Lunchtime in the Studio

Artful Sustenance

Lunchtime in the Studio amplifies the heart of Core Dance’s vision - purposeful artistic risk-taking, invention, community participation, led collaboration, knowledge sharing and enquiry. Lunchtime in the Studio offers the public active engagement and participation in the stimulating environment of Core Dance’s home on the Decatur Square. 

Traditionally, Lunchtime in the Studio is hosted in the intimate setting of the Core Dance Studios on the Decatur Square. Due to COVID-19, the 2021 season Lunchtime in the Studio offerings will contain both an in-person and virtual element. The virtual element will be part of our virtual programming, 1830EST Artists Talk, and will utilize both pre-recorded footage and live zoom discussion.


Upcoming Lunchtime In the Studio: Meet the Artists

Walter Apps, Humlao/Shawny Evans,
Iman Siferllah-Griffin & Laith Stevenson

Join us for our November Lunchtime in the Studio with Walter Apps, Humlao/Shawny Evans, Iman Siferllah-Griffin and Laith Stevenson on November 11th. This event will take place at our studios, 133 Sycamore Street, Decatur, GA 30030.


 

Meet the Artists

Walter Apps
Walter Apps photo by Joseph Titus.JPEG

Walter Apps, born and raised in Detroit, MI, started his dance training at the age of 4. He received his Bachelors of Fine Arts in Dance from Point Park University in 2016. During his training, Apps has had the privilege to perform works by Aszure Barton, Lar Lubovitch, MADBOOTS, Mark Morris, Luke Murphy, Septime Weber and Ohad Naharin to name some.
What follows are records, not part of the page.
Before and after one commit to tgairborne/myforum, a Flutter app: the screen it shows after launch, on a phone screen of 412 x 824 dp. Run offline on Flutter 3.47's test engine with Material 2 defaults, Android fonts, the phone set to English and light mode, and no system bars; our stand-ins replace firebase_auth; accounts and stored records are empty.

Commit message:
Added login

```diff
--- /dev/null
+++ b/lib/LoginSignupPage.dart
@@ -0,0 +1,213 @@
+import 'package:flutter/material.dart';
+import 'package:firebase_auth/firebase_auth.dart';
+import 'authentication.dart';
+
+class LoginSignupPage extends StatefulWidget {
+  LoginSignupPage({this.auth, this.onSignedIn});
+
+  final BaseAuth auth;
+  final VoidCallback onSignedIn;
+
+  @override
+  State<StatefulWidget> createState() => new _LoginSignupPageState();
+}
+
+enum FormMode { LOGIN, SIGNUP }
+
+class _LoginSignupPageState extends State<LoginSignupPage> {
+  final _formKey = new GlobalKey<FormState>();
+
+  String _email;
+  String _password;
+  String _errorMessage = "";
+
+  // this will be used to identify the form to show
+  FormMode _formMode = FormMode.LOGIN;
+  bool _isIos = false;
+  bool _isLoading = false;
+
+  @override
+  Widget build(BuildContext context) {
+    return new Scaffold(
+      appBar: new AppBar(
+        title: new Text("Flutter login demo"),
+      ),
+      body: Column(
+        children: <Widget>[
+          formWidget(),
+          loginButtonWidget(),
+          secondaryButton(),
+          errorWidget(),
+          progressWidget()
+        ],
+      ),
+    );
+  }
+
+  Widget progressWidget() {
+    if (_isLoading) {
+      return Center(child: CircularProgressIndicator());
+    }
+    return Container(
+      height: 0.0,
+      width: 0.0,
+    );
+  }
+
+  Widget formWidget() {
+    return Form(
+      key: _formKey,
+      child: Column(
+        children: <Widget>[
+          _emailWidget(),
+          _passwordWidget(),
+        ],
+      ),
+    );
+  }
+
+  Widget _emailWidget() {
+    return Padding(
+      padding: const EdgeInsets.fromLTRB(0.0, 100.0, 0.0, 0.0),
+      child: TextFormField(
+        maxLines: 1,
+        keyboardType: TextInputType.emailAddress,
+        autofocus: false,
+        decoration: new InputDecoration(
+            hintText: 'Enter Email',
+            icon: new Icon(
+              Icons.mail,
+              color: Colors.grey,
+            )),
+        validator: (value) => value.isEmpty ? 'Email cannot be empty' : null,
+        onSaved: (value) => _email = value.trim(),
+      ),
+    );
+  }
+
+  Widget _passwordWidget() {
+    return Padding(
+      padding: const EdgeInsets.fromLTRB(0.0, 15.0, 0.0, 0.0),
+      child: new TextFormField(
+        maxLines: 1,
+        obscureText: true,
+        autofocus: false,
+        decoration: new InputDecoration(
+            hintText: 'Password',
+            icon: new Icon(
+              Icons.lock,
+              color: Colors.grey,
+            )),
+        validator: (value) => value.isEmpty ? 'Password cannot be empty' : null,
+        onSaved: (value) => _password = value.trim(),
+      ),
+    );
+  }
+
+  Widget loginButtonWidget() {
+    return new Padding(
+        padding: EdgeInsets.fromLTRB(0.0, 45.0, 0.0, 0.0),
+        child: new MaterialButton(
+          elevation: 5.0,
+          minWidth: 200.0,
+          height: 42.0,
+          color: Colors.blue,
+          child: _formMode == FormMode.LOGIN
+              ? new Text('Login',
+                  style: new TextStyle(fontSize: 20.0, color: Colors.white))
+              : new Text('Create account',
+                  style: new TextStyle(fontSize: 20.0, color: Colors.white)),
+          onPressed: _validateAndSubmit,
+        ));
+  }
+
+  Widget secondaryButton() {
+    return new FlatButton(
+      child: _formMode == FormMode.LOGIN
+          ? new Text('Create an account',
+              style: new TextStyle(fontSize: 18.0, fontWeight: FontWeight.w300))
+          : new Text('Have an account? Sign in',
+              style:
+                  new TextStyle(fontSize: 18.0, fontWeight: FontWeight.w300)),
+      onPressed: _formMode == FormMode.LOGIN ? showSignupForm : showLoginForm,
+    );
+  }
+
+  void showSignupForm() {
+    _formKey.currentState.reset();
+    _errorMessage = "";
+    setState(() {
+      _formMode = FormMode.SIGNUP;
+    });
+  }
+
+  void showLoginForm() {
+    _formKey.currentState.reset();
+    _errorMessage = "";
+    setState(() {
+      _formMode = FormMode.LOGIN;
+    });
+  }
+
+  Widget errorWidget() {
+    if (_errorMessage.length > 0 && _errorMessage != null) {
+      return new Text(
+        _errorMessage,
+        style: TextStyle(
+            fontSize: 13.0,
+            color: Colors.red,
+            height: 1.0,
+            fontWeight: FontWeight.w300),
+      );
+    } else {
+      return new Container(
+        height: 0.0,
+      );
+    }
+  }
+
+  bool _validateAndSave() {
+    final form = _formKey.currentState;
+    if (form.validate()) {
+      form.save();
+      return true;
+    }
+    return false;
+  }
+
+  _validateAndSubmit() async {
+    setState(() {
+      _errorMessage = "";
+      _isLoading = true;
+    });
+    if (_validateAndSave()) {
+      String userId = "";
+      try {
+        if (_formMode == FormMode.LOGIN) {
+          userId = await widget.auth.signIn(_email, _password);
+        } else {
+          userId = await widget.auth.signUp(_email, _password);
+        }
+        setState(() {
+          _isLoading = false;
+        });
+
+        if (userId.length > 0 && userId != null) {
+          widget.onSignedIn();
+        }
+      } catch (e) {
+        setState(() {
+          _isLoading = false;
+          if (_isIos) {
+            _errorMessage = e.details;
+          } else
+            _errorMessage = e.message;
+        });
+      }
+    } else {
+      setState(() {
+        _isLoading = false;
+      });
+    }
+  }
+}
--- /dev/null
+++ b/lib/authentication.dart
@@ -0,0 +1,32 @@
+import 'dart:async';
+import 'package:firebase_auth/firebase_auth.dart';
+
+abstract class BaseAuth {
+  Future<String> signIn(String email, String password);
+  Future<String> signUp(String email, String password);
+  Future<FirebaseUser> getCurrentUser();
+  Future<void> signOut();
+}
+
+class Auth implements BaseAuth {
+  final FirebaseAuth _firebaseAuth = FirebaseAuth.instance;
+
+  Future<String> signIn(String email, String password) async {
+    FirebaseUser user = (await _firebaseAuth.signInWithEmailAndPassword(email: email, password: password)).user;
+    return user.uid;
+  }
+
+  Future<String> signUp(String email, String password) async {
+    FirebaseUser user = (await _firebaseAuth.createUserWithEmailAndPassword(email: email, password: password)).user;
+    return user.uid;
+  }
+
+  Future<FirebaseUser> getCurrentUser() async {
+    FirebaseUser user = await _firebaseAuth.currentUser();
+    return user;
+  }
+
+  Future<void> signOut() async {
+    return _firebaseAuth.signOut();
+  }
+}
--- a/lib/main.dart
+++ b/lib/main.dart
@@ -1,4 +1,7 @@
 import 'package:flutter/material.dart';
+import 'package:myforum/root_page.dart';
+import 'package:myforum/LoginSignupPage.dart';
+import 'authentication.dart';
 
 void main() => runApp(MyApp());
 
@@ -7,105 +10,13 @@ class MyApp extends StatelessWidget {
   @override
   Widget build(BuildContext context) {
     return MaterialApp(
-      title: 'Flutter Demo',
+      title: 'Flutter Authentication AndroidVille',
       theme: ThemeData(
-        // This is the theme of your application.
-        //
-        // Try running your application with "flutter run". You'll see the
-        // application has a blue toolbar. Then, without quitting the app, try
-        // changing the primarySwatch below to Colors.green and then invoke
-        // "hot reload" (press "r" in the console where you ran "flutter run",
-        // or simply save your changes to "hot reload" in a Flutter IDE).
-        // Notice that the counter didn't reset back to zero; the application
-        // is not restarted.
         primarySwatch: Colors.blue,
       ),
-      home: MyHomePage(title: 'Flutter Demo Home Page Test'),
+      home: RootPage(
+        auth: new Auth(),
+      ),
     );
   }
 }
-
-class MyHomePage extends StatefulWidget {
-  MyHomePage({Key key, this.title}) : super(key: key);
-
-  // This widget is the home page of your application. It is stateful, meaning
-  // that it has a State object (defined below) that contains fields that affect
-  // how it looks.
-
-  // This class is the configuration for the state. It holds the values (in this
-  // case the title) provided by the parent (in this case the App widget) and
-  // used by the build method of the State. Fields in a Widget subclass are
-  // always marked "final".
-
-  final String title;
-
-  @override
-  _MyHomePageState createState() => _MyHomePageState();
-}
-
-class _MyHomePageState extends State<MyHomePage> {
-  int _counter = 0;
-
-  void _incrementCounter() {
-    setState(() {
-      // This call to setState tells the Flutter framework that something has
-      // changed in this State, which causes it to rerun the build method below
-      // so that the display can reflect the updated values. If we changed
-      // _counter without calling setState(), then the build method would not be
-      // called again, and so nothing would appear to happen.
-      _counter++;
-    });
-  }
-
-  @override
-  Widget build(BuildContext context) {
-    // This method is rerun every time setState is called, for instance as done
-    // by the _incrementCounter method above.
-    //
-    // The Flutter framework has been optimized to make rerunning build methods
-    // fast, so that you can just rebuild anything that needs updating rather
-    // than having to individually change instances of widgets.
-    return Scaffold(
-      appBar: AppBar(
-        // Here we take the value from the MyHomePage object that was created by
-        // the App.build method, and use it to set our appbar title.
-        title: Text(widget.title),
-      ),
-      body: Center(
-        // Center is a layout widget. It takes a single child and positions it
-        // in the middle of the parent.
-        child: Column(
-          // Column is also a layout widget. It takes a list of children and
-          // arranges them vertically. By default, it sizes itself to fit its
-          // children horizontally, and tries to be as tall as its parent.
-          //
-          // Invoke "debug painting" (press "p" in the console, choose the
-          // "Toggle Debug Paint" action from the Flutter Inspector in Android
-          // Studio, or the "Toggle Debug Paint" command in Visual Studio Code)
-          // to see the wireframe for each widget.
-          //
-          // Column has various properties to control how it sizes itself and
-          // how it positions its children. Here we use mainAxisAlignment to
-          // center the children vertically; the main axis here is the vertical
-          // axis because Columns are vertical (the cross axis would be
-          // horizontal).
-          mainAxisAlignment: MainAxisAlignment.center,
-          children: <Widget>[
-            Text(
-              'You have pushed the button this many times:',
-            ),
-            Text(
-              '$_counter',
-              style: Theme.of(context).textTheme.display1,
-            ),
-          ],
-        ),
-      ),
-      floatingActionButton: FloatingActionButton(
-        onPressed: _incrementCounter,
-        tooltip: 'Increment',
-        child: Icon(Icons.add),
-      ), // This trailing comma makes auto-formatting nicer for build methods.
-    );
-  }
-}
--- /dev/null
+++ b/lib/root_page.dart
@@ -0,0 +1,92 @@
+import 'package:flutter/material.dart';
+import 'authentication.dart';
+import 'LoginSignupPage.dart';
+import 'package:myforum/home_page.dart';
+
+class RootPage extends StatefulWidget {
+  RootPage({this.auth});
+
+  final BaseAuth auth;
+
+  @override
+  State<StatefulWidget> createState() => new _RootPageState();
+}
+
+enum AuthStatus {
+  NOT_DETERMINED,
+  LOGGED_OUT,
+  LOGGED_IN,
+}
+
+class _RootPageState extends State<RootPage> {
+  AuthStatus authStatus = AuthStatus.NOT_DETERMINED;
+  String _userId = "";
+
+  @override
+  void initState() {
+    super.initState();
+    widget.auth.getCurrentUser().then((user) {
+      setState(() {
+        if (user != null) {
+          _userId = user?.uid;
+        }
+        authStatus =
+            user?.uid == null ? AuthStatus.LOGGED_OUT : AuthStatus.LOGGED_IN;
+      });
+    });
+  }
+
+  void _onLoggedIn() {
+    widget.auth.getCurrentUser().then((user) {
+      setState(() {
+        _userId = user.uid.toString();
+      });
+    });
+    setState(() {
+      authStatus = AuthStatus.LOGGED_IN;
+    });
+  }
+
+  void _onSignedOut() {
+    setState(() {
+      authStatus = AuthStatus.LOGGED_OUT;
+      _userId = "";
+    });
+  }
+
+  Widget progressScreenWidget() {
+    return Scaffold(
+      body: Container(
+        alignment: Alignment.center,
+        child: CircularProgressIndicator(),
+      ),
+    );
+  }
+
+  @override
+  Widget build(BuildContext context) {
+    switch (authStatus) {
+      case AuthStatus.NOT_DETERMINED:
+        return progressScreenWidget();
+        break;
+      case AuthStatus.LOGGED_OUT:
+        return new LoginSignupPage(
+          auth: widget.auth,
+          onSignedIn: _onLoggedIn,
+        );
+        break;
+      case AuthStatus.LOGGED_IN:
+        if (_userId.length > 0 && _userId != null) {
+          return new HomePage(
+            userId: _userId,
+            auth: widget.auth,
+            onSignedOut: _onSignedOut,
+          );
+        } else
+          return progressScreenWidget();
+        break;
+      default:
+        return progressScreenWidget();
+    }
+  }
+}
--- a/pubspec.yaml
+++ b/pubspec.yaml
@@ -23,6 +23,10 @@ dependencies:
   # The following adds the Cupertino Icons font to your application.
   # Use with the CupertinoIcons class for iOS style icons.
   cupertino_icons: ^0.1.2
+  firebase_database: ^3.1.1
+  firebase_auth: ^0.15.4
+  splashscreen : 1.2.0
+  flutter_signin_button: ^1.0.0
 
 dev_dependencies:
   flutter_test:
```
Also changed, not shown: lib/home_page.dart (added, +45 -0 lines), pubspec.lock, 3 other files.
Immediately upon graduating, he joined Texture Contemporary Ballet in Pittsburgh, PA. Apps then moved to New York City to work with Yin Yue, Rubén Graciani, Patrick O’Brien and Andrea Ward. Since moving to Atlanta in 2019, he has worked as an artist with Core Dance. Apps spends his free time working with photography / videography, editing film and teaching.

Photo by Joseph Titus

Humlao/Shawny Evans

Humlao is a Micronesian multidisciplinary artist currently pursuing a Master of Fine Arts at Hollins University and already holds a Bachelor of Arts from Kennesaw State University. They have trained in programs with Philadanco, Koresh, Limon, Diavolo and the American Dance Festival.  They have performed in works by esteemed choreographers including the late Carlos Orta, Akiko Kitamura, Christopher L. Huggins, Alexander Proia, Jacques Heim, and Bill T. Jones.  They have also participated in the initiatives of the American Dance Legacy by performing in restagings of works including Donald McKayles's Rainbow Etude, Anna Sokolow's Rooms, and Alwin Nikolais' Tensile Involvement.  They are also currently members of the Laban/Bartenieff Institute of Movement Studies and is a member of the Dance Studies Association. Additionally, they are a member of Kit Modus, and have performed with Full Radius Dance,  Ballethnic, and Migrare.  Outside of the concert dance world, they are also heavily involved in efforts to promote the discussions surrounding the decolonization and demilitarization of the Pacific.

Photo by James L. Hicks

Shawny Evans Humlao photo by James L. Hicks.jpg
Iman Siferllah-Griffin

Iman (meaning faith/magnet) Siferllah-Griffin is a dance practitioner and facilitator of healing based in Atlanta, GA. She is the co-creator and member of the internationally known dance duo Al Taw’am LLC. Genres that inform her movement style are Hip Hop, Traditional West African, Dance Hall, Popping, House, Waacking, Modern, Capoeria Angola, Yoga, and other Black American vernacular dances. Iman’s current focus is harnessing her intuitive and spiritual abilities intersectionality with dance.

Photo by Awa Mally

Laith Stevenson

Laith Stevenson is an interdisciplinary artist whose primary mediums are movement and poetry. My creative process calls for honesty and vulnerability. It engages sensations, memories, and personal experiences. They employ both the metaphorical and literal explorations of ideas related to interpersonal relationships, identity, and media consumption. I assume in all my processes that the body is a physical manifestation of individual’s unique histories and narratives. Moreover, I reflect on my lived experience as a trans person of color in my work. I create first and foremost for myself. My process dives deeply into the realms of self-reflection and hard-to-swallow truths. It challenges typical notions of social dichotomy by depicting nuanced perspectives of my subject matter. I ask my audiences to bear witness to the performer/performers enduring an experience; thus, deepening the empathetic response.

Photo by Walter C. Apps